Richardson said renovating the existing low-rise, nondescript brick building into condominiums would force unit prices up. \"We\'re really trying to hit a price point that is lower than most of the other projects in the market right now,\" he said.

Richardson (who holds a University of Minnesota architecture degree) would prefer to save the building but admits economics trumps desire.

\"It\'s a very simple, plain, industrial building. It\'s not important historically or architecturally, but it would be a fun old building to save and renovate,\" Richardson said. \"We would love to save this building, but the costs are too high.\"

So, Richardson is 99 percent sure his firm will elect to take a less expensive route and build new. Though it won\'t be a true warehouse, Richardson wants the new building to resemble one.

\"We want an industrial, simple design with high ceilings, concrete floors and glass,\" Richardson said. \"We\'re hoping to make the units funky and industrial to the extent that we can still bring them in at a reasonable price.\"

The building will most likely stand four or five stories tall with 60-70 units. Richardson said the units would be both two-level and single-level condominiums as well as live/work space on the ground floor.

The ground floor units will open directly onto the street, which Richardson believes will create an exciting street front. \"Just having those units open onto the street with lots of nice landscaping will make it lively and active [because] there will be people living and working there on the street level,\" he said.

Behind the building, Richardson said, \"the plan is that we will ask the city to vacate the alley and make it a green space. Then it becomes a walking surface with landscaping and greenery, but it would have emergency vehicle access on maybe a cobblestone street.\"

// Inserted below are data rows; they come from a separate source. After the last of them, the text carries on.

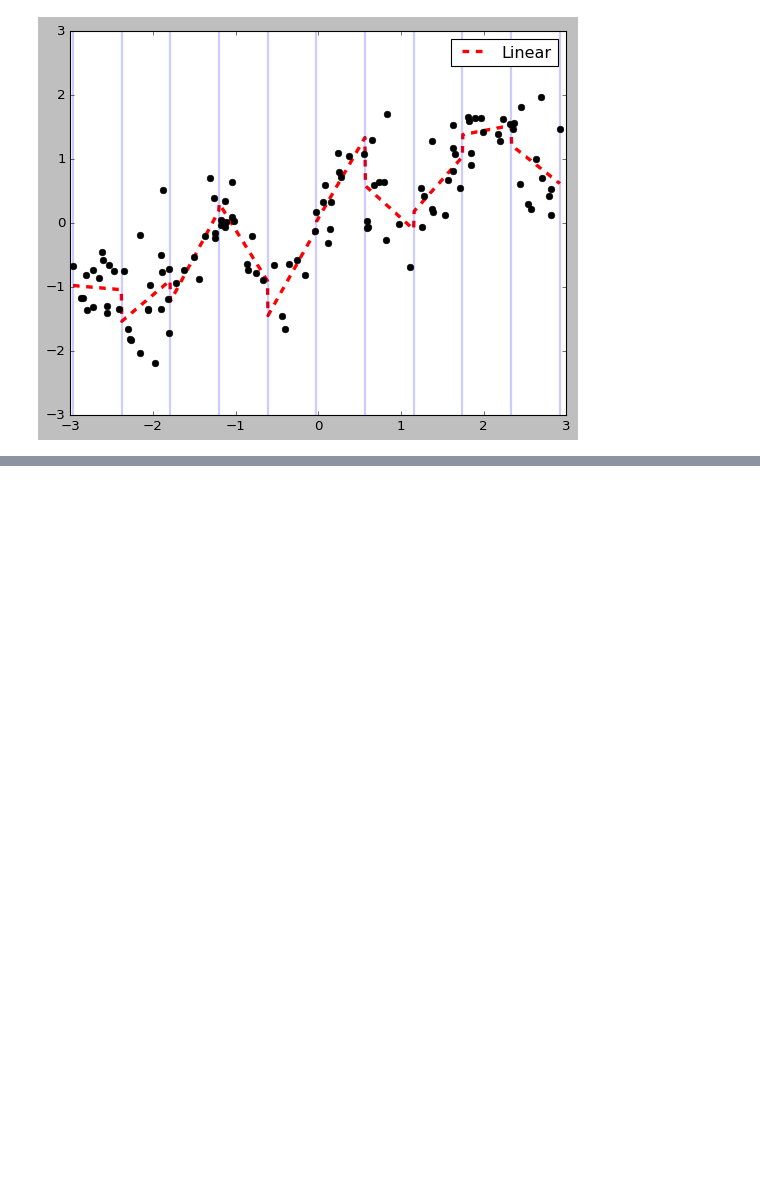
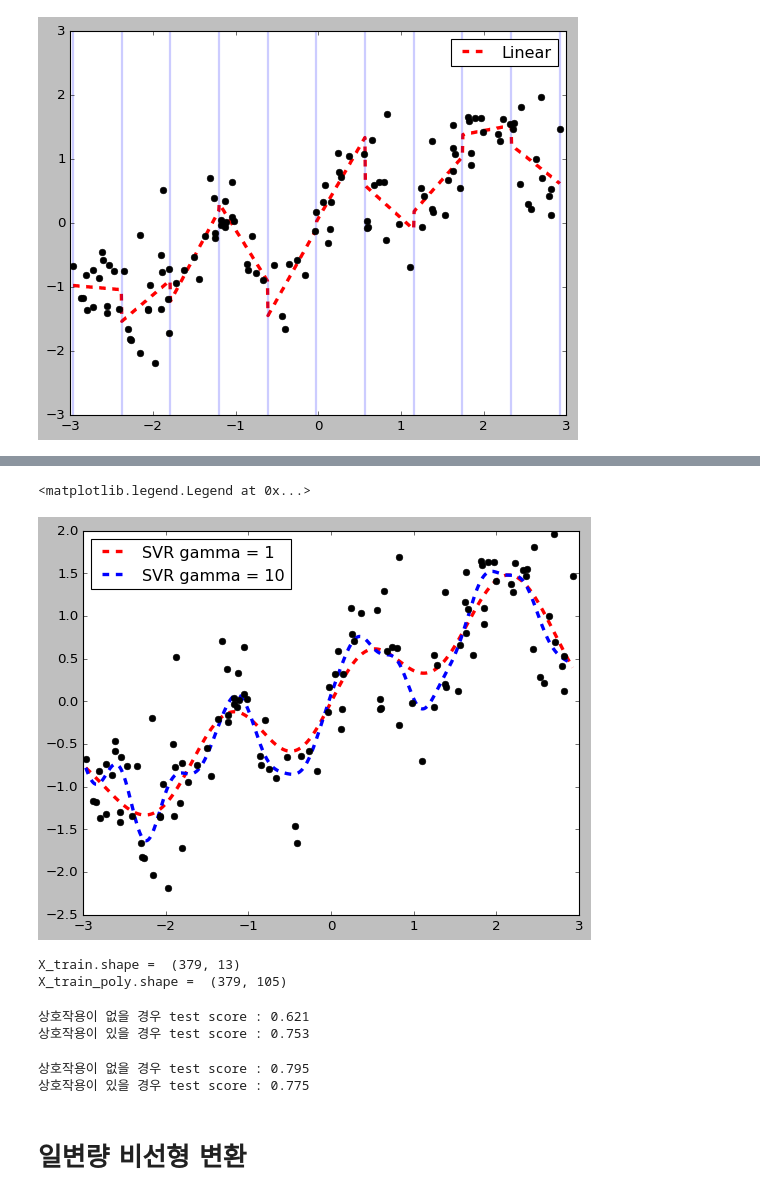
Before and after one commit to Hosung-Ahn/IntroducingML, a Jupyter notebook: Chapter4-feature engineering/범주형 변수.ipynb, the cells around one changed output, grey strips where cells are left out. Cells and saved outputs as stored; diff of their text form; code cells hidden in the pictures; blank space fills up the shorter version.

```diff
--- a/Chapter4-feature engineering/범주형 변수.ipynb
+++ b/Chapter4-feature engineering/범주형 변수.ipynb
@@ -231,0 +253,13 @@ array([[ 1,  2,  3],
+# %%
+# SVR을 활용하여 데이터를 변환시키지 않고 비슷한 결과 내기
+from sklearn.svm import SVR
+
+for gamma, color in zip([1,10], ['r','b']) :
+    svr = SVR(gamma=gamma).fit(X,y)
+    plt.plot(line, svr.predict(line), '--', lw = 3, c = color, label = f'SVR gamma = {gamma}')
+
+plt.plot(X[:,0], y, 'o', c='k')
+plt.legend(loc = 'best')
+# %% [output]
+<matplotlib.legend.Legend at 0x...>
+[figure, added]
@@ -231,0 +280,40 @@ array([[ 1,  2,  3],
+# %%
+# degree=2 인 경우 feature들을 2개씩 묶은 조합이 더 생긴다.
+poly = PolynomialFeatures(degree=2).fit(X_train_scaled)
+
+X_train_poly = poly.transform(X_train_scaled)
+X_test_poly = poly.transform(X_test_scaled)
+
+print("X_train.shape = ", X_train.shape)
+print("X_train_poly.shape = ", X_train_poly.shape)
+# 1(y절편) + 13(원본 특성) + 91(13에서 2개를 뽑는 중복조합)
+# %% [output]
+X_train.shape =  (379, 13)
+X_train_poly.shape =  (379, 105)
+# %%
+from sklearn.linear_model import Ridge
+
+ridge = Ridge().fit(X_train_scaled, y_train)
+print(f"상호작용이 없을 경우 test score : {ridge.score(X_test_scaled, y_test):0.3f}")
+
+ridge = Ridge().fit(X_train_poly, y_train)
+print(f"상호작용이 있을 경우 test score : {ridge.score(X_test_poly, y_test):0.3f}")
+# %% [output]
+상호작용이 없을 경우 test score : 0.621
+상호작용이 있을 경우 test score : 0.753
+# %%
+# 랜덤포레스트는 상호작용이 없어도 ridge의 성능을 웃돌고
+# 상호작용이 있는 경우 오히려 성과가 안 좋아졌다.
+
+from sklearn.ensemble import RandomForestRegressor
+
+forest = RandomForestRegressor(random_state=0).fit(X_train_scaled, y_train)
+print(f"상호작용이 없을 경우 test score : {forest.score(X_test_scaled, y_test):0.3f}")
+
+forest = RandomForestRegressor(random_state=0).fit(X_train_poly, y_train)
+print(f"상호작용이 있을 경우 test score : {forest.score(X_test_poly, y_test):0.3f}")
+# %% [output]
+상호작용이 없을 경우 test score : 0.795
+상호작용이 있을 경우 test score : 0.775
+# %% [markdown]
+# 일변량 비선형 변환
```
Also changed, not shown: parts of 8 cells of this notebook.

The 710 Lofts are actually just the first step in Schafer Richardson\'s foray into North Loop residential housing. The 710 Lofts are part of a three-part project that includes 720 and 740 N. 4th St. In total, Richardson said, his firm would eventually add about 282 units of housing to the area.